While I drew I drank flagons of strong coffee and my heart responded by trilling off and slamming against my chest, like a sparrow trying to break free. I’d like to have a chance to go back and talk to my younger self, to tell him a few basic rules about how the body he lived inside worked. One of the things I’d tell him was to go easy on the coffee. If my younger self asked “why” I would explain patiently that it turned out that his heart was mildly defective. That is that the erratic trilling and beating he heard in his chest was caused by a mitral valve prolapse and a fairly substantial arrhythmia. But of course I can’t go back and if I did my younger self would just ignore me. At the time that self accepted coffee and its results as part of a Faustian deal, enduring the palpitations because the caffeine allowed him to work intensely for hours. If my heart went on the fritz I would just go harder during my beach run later that day to recalibrate it.

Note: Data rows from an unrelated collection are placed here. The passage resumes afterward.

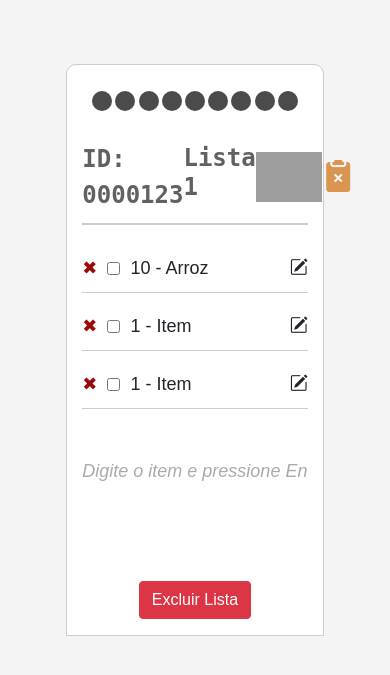
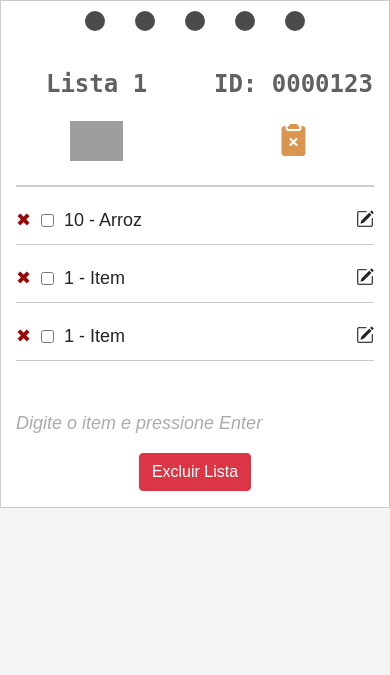
Before and after one commit to RaulErick/Listify, a Flask app: page / in a window 390 px wide. Shown: the top 675 px of the page. Run offline with Flask 3, Linux system fonts and the light colour scheme; some libraries are stand-ins or nearby versions; grey boxes are pictures that could not be loaded.

Commit message:
Tela lista mobile

```diff
--- a/static/lst1.css
+++ b/static/lst1.css
@@ -16,16 +16,28 @@ html, body {
     border-radius: 10px 10px 0px 0px;
 }
 
+/*
 .notebook-holes {
     display: flex;
     justify-content: space-between;
     margin: 0 10px;
     padding: 10px 0;
 }
+*/
+
+.notebook-holes {
+    display: flex;
+    justify-content: center;
+    gap: 30px; /*espaço entre os círculos*/
+    align-items: center;
+    padding: 10px 10px
+}
+
 
 .circle {
+
     width: 20px;
-    height: 20px;
+    height: 16.5px;
     background-color: #4B4B4B;
     border-radius: 50%;
 }
@@ -48,6 +60,7 @@ html, body {
 }
 
 .list-title h2 {
+    margin-top: 9px;
     font-size: 24px;
     font-weight: bold;
     color: #616161;
@@ -156,3 +169,56 @@ input#newItemInput {
     width: -webkit-fill-available;
     justify-content: center;
 }
+
+@media (max-width: 768px) {
+    .container {
+        max-width: 100%;
+        margin-top: 0rem;
+        padding-top: 0rem;
+        border-radius: 0;
+        margin: auto;
+    }
+
+    .download-icon img {
+        width: auto;
+        height: 40px;
+        cursor: pointer;
+        transition: transform 0.3s ease, opacity 0.3s ease;
+    }
+
+    .download-icon img:hover {
+        transform: scale(1.1);
+        opacity: 0.8;
+    }
+
+    .header {
+        flex-wrap: wrap; /* Permite que os itens quebrem para uma nova linha */
+        justify-content: center; /* Centraliza os ícones */
+    }
+
+    .header, .download-icon, .list-id, .delete-list, .list-title{
+        flex: 0 1 45%; /* Cada ícone ocupa cerca de 45% da linha, fazendo com que dois fiquem na mesma linha */
+        margin-bottom: 10px; /* Adiciona um espaço entre os ícones na linha de baixo */
+        text-align: center; /* Opcional: centraliza os ícones */
+    }
+
+    .header .list-title:nth-child(2) {
+        order: 1; /* Primeiro ícone vai para a 3ª posição */
+    }
+
+    .header .list-id:nth-child(1) {
+        order: 2; /* Segundo ícone vai para a 1ª posição */
+    }
+
+    .header .download-icon:nth-child(3) {
+        order: 3; /* Terceiro ícone vai para a 2ª posição */
+    }
+
+    .header .delete-list:nth-child(4) {
+        order: 4; /* Quarto ícone vai para a 4ª posição */
+    }
+
+    .circle {
+        height: 20px;
+    }
+}
--- a/templates/index.html
+++ b/templates/index.html
@@ -16,6 +16,7 @@
 <body>
     <div class="container">
 
+        <!--
         <div class="notebook-holes">
             <div class="circle"></div>
             <div class="circle"></div>
@@ -26,7 +27,9 @@
             <div class="circle"></div>
             <div class="circle"></div>
             <div class="circle"></div>
-        </div>
+        </div>-->
+
+        <div class="notebook-holes" id="circle"></div>
 
         <div class="header d-flex justify-content-between align-items-center">
             <div class="list-id">
@@ -193,6 +196,33 @@
             });
         }
 
+
+
+
+        function createCircles() {
+            const container = document.getElementById('circle');
+            container.innerHTML = ''; //apaga os circulos existentes
+
+            const circleSize = 60; //tamanho dos círculos (px)
+            const gap = 10; //espaço entre os circulos
+            const containerWidth = window.innerWidth; //largura da tela
+            const circlesCount = Math.floor(containerWidth / (circleSize + gap)); //calcula a quantidade de circulos
+
+            for (let i = 0; i < circlesCount; i++) {
+                const circle = document.createElement('div');
+                circle.className = 'circle';
+                container.appendChild(circle); //adiciona o círculo
+            }
+        }
+
+        createCircles();
+
+        //atualiza a quantidade de círculos
+        window.addEventListener('resize', createCircles);
+
+
+
+
         // Inicialmente, oculta o ícone de limpar se não houver itens
         window.onload = toggleDeleteListButton;
     </script>
```
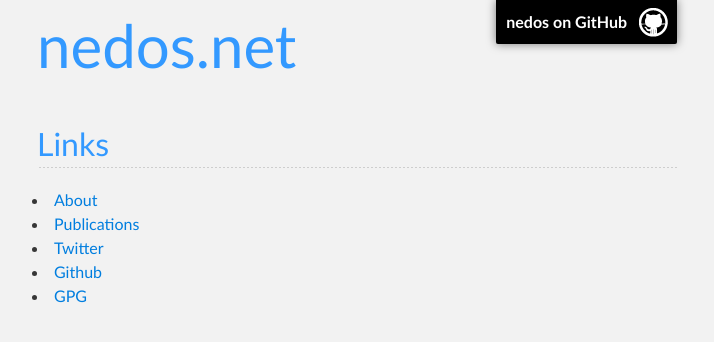
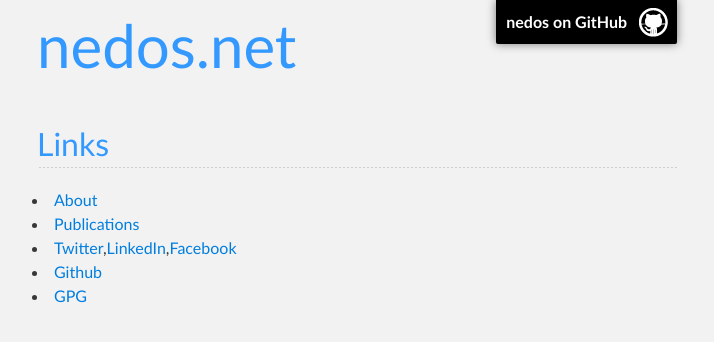
Before and after one commit to nedos/nedos.github.io, a Jekyll site: the page built from index.md, in a window 1280 px wide. Shown: the top 342 px of the page, without its empty margins (283-997 px from the left). Built offline with Jekyll 4.4.1, drawn with Linux system fonts in a browser that asks for light colours.

Commit message:
Update Social Links

```diff
--- a/index.md
+++ b/index.md
@@ -7,6 +7,6 @@ title: nedos.net
 
 * [About](about)
 * [Publications](publications)
-* [Twitter](https://twitter.com/nedos)
+* [Twitter](https://twitter.com/nedos),[LinkedIn](https://de.linkedin.com/in/nedos),[Facebook](https://facebook.com/drnedos)
 * [Github](https://github.com/nedos)
 * [GPG](gpg)
```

Jinked up on coffee then, I fought my mano a mano battle with the President for the first two weeks of November. Dave wanted to get the poster into production but knew better than to interrupt me. Wearing the same sweatshirt and sweatpants day after day, my heart racing, I would toss one drawing after another to the floor, never satisfied, until, after a week, I stood knee deep in a pile of decapitated Reagan heads. While my life might be slack in other areas, here I was a perfectionist. “I’ll show those bastards,” I muttered to myself, a phrase I mentioned in last week’s post and one I’m pretty sure I learned from my father. That I didn’t know exactly who the “bastards” were yet didn’t matter. I would stare so hard at my Reagan that when I went outside to piss in the briars behind the house I could close my eyes and still see his head bobbing on the screen of my inner eyelids.

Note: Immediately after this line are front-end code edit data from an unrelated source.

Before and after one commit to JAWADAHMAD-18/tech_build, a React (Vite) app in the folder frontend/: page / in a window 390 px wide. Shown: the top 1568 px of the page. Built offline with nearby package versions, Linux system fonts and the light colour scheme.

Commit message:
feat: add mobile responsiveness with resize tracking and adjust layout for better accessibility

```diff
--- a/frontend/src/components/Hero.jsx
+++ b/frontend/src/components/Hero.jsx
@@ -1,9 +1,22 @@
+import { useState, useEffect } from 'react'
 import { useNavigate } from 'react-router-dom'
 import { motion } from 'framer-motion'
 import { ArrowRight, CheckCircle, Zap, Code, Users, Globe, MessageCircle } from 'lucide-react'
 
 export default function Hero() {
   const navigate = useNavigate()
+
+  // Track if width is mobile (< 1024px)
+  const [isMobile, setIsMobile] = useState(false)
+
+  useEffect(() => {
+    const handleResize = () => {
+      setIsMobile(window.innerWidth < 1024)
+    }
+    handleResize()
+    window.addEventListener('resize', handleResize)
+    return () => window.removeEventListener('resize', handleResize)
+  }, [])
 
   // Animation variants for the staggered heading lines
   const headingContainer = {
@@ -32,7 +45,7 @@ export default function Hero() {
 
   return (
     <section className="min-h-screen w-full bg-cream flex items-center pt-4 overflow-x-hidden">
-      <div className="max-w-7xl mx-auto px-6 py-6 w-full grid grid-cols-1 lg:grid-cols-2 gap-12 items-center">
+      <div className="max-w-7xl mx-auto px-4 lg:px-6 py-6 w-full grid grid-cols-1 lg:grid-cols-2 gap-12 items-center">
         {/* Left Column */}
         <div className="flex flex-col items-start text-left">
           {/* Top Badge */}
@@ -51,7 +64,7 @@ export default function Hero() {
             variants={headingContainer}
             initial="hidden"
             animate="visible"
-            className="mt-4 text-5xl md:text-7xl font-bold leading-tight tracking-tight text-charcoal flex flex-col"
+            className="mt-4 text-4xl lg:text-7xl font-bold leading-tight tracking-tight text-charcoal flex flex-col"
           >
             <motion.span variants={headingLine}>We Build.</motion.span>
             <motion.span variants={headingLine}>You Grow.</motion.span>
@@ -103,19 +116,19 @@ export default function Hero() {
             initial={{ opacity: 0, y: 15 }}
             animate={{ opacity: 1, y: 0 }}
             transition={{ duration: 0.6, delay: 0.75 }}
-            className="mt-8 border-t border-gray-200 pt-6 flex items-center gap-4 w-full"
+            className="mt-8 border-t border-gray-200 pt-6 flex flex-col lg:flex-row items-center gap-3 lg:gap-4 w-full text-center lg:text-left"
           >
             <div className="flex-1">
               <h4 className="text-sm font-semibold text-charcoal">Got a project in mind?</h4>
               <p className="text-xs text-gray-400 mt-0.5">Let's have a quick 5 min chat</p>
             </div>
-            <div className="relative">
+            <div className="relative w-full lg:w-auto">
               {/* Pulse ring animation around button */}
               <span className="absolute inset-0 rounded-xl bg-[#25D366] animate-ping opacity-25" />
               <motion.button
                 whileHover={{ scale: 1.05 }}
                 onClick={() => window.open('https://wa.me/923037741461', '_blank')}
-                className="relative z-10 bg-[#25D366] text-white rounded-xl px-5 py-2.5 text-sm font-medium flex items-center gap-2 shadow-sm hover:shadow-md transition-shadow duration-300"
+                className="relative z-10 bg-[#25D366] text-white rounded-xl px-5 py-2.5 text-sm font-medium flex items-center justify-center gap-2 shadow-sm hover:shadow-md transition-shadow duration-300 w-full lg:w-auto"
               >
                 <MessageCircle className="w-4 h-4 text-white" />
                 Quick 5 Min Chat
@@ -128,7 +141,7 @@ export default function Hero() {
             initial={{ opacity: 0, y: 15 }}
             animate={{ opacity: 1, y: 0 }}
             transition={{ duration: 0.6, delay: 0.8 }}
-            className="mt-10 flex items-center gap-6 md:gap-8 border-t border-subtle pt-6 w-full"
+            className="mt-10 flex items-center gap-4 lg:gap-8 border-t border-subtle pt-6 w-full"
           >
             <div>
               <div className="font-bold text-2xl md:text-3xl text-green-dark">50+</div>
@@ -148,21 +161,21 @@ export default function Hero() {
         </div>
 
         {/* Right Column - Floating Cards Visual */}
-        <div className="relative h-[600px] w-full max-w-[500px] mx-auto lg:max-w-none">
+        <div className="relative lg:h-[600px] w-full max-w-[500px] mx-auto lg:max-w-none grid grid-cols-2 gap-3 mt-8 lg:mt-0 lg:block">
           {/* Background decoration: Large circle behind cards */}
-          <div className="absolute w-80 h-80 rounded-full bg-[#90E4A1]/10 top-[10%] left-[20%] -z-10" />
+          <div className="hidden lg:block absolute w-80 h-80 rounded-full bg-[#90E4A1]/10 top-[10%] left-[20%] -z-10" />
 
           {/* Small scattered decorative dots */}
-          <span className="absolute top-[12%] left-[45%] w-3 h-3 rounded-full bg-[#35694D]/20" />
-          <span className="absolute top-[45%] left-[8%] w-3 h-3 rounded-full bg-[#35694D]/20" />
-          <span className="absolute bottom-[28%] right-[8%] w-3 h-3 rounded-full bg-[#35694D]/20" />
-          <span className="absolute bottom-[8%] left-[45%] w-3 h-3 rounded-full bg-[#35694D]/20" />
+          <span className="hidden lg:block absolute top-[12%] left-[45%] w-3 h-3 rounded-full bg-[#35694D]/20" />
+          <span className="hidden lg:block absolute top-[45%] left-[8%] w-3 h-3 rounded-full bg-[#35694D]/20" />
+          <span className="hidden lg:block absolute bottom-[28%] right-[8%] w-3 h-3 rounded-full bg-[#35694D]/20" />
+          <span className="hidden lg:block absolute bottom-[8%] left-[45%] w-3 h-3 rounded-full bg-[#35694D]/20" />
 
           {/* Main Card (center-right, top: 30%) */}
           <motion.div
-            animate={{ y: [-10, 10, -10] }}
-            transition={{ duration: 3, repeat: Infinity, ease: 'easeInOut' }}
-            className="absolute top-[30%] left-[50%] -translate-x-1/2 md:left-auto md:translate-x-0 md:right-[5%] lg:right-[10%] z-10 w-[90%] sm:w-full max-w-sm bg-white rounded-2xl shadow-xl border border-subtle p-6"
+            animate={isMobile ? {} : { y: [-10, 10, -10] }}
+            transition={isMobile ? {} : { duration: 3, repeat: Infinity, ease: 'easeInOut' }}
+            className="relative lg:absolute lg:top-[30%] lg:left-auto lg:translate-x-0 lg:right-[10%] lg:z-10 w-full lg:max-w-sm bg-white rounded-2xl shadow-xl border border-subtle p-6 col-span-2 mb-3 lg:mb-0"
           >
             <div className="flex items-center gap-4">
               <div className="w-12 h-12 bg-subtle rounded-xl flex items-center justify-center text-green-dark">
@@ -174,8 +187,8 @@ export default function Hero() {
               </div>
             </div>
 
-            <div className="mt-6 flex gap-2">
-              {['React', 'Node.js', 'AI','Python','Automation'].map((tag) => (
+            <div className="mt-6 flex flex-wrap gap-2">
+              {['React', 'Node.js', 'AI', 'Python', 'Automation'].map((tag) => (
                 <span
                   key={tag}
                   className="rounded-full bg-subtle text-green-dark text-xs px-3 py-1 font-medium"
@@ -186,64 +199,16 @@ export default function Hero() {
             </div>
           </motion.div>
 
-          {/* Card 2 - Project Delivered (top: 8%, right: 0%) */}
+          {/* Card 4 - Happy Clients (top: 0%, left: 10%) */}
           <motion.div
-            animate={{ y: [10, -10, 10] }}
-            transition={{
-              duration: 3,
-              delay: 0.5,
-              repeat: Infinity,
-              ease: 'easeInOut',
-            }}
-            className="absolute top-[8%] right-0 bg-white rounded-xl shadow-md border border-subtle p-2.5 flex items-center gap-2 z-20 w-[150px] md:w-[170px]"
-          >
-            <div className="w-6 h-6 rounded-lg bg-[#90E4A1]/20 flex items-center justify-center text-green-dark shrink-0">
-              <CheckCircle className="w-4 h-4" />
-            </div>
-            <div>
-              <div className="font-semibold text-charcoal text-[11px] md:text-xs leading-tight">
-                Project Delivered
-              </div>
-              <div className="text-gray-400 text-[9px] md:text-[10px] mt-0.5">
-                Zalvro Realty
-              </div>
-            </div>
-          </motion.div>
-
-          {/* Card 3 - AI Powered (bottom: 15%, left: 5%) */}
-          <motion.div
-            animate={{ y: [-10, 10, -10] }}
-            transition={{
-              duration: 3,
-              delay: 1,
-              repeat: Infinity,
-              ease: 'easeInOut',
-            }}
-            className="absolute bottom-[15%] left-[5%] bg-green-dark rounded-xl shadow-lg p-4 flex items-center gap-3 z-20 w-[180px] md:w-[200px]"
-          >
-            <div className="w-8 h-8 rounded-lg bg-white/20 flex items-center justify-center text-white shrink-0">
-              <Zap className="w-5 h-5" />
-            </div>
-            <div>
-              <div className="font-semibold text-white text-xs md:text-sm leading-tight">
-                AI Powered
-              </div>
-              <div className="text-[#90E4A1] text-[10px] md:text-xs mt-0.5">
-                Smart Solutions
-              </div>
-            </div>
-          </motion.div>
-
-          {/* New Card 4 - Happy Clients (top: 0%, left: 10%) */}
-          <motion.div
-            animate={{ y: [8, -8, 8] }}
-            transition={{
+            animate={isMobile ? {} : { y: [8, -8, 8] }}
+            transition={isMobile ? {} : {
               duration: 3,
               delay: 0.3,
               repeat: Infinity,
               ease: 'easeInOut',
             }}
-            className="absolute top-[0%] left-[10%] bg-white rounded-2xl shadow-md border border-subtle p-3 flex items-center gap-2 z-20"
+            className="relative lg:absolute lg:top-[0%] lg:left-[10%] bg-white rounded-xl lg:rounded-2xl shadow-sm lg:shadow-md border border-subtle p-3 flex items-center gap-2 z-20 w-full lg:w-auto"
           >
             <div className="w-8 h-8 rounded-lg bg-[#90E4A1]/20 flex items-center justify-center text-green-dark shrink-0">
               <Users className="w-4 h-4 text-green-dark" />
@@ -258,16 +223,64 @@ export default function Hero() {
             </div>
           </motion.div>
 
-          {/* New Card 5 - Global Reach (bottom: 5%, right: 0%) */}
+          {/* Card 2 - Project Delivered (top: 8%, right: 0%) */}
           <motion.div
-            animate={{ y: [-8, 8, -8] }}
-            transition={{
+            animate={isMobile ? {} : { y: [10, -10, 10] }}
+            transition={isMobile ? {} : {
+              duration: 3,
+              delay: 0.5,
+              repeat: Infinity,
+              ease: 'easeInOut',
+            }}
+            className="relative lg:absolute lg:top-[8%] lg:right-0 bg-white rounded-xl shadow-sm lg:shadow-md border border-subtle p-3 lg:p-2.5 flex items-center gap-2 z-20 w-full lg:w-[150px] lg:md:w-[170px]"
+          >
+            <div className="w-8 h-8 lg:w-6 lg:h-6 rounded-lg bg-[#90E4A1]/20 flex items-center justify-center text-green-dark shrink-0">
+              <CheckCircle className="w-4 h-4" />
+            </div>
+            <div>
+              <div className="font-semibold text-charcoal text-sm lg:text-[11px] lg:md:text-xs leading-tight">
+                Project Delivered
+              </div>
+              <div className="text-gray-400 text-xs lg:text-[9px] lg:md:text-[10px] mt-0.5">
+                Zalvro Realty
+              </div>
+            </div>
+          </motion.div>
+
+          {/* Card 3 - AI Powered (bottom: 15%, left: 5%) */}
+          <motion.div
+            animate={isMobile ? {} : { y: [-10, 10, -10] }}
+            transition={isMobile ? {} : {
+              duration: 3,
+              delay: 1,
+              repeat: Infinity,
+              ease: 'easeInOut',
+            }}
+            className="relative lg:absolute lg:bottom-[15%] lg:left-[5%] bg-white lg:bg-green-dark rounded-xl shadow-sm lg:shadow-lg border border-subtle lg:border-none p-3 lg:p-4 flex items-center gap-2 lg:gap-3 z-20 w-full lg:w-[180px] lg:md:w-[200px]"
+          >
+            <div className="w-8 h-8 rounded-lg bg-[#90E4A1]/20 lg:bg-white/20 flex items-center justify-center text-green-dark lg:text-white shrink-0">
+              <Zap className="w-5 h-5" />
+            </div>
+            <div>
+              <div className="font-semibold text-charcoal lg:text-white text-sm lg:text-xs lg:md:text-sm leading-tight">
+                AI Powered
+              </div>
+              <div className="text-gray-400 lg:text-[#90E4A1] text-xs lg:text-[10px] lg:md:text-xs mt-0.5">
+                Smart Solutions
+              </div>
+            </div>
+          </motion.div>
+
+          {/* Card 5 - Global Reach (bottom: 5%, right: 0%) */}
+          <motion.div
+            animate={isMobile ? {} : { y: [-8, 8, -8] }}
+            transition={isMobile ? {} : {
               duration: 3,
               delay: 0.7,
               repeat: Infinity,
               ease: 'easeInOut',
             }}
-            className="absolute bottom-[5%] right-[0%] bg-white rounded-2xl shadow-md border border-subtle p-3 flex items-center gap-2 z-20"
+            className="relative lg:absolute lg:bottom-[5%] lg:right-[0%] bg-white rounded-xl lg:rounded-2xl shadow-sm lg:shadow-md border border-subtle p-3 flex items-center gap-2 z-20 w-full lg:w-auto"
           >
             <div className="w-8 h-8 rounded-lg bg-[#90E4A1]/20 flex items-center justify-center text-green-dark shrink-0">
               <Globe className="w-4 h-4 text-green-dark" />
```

The thing was I didn’t just want to get across the usual shorthand features, the standard Reagan, but instead wanted something deeper. And my more general obsession with the president’s head contained a sub-obsession. I spent over-caffienated hours working just on Reagan’s wattle, the magnificent scrag of flesh that hung below the presidential chin. It was, it seemed to me, a glorious thing: an anatomical oddity, an epidermic bib, a medallion of skin. In my twisted state it seemed a rancid slab of beef caught on a meat hook, huge and hanging, and I painted it in all its glory. I even wrote notes about it. “No mere turkey or lizard wattle this,” I wrote. “This is a wattle that would do an Andean Condor proud. It can’t be covered up. It spills out of his collar, drools down his shirt front and drags along the floor.”
I remember that I often talked out loud as I worked, exhorting myself and slapping my thigh. I wonder now just how crazy I looked sitting there, wearing my gamey sweats, staring down at dozens of photos of Reagan and muttering about “showing” some “bastards.” What if a secret serviceman found me there? He would have seen me cowering in the corner of my attic, a manic, obsessed look in my eye, dozens of pictures of Reagan on the wall, and would no doubt have assumed he’d stumbled on the den of a young assassin. The textbook “crazed loner.” I wouldn’t have blamed him if he shot on sight.